What is a Drop panel
A drop panel is similar in nature to a shear cap, however its plan dimension is larger.
A drop panel is a projection below the slab used to reduce the amount of negative reinforcement over a column or the minimum required slab thickness, and to increase the slab shear strength.
That was another quote taken straight out of ACI 318-08. You will now notice that a key difference between a Shear Cap vs Drop Panel is that a drop panel not only enhances the shear capacity of a slab but also allows for a reduction in negative reinforcement over a column and a reduction in thickness of the adjacent slab. For a discussion on how bending works in slabs, refer to THIS article which also goes into detail about post-tensioning within slabs.
The increased thickness over the column, over a larger plan area, increases the bending stiffness and therefore reduces the slabs deflection. This then allows the adjacent slab zones to be reduced.
ACI 318-08 also provides guidance on minimum dimensions for a drop panel…
Converting the guidance in clause 13.2.5. into a visual format, we achieve the following minimum arrangement…
What is a Column Capital
A column capital differs from a shear cap and a drop panel in that the column capital is poured integral with the support column rather than the slab.
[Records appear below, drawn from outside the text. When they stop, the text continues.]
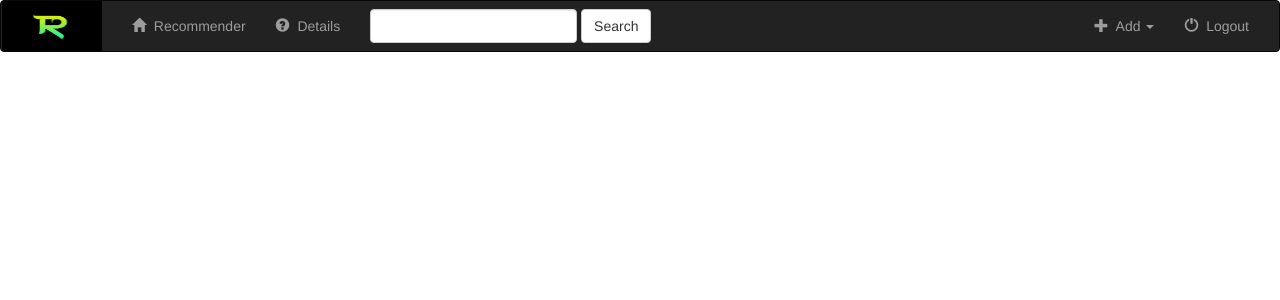
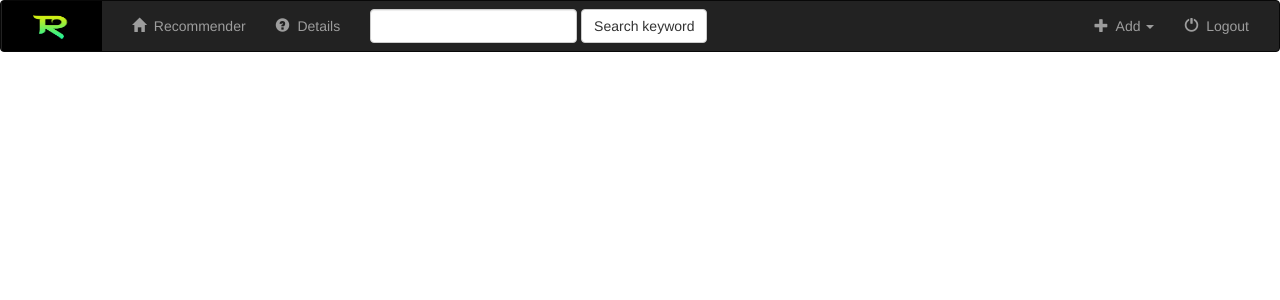
Before and after one commit to habib-farhan/RecommenderSystem, a Django app: template src/recsystem/templates/recsystem/default.html in a window 1280 px wide. Shown: the top 300 px of the page. Run offline with Django 3.2, Linux system fonts and the light colour scheme; the template is opened without the code that fills it, so the values that code supplies are empty; some libraries are stand-ins or nearby versions.

Commit message:
new machine

```diff
--- a/src/recsystem/templates/recsystem/default.html
+++ b/src/recsystem/templates/recsystem/default.html
@@ -47,7 +47,7 @@
           <div class="form-group">
             <input type="text" class="form-control" name="q" value="{{ request.GET.q }}">
           </div>
-          <button type="submit" class="btn btn-default">Search</button>
+          <button type="submit" class="btn btn-default">Search keyword</button>
         </form>
         <ul class="nav navbar-nav navbar-right">
 
```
A structural column capital is a widening of the top of a support column where it meets the soffit of a slab. The widening of the column produces a larger shear perimeter within the slab which increases its punching shear capacity. Structural column capitals are not to be mistaken with architectural column capitals which are more aesthetic in their application rather than providing structural enhancement.
When should a Shear Cap or Drop Panel or Column Capital be Used
Each option between Shear Cap vs Drop Panel vs Column Capital aims to increase a slabs shear capacity through modification of either the slab itself or the support column.
The question of which individual one to choose is a little less cut and dry and a little more project dependant…
- Shear Cap: Is ideal for projects where the only concern is shear capacity of the slab. The introduction of a shear cap does not add thickness over a large area so it allows ceiling heights to be increased. A shear cap allows larger areas with higher ceiling heights.
- Drop Panel: A drop panel is ideal for reduction of steel tonnage and improvement of punching shear capacity of the slab. Due to its enhancement of the slabs stiffness it generally allows an overall reduction in concrete volume as well. This is ideal in scenarios where your project is heavily cost driven.
- Column Capital: If a structural column capital can be dressed to also serve an architectural purpose this is the perfect solution to solve form and function. Depending on your region, modifications to the column head may be a more costly option. In Australia for example, column capitals are rarely used these days as it is deemed more efficient to provide a drop panel or stud rails.
Which is better, Shear Cap vs Drop Panel vs Column Capital
The table below compares the Shear Cap vs Drop Panel vs Column Capital against different assessment criteria
Behold the Ultimate Drop Panel and Column Capital Combination
One of my most favourite slab soffits within a car park structure is located right here in my home town of Melbourne. It is also an iconic film location which made an appearance in a great Aussie classic movie, Mad Max.
The location is Melbourne University in Parkville, Victoria. It is an extreme case of a column capital morphing into a drop panel. The end result is a quasi arch, column capital, drop panel arrangement. Built in 1971, its a great example of impressive form-work, especially considering the time it was constructed.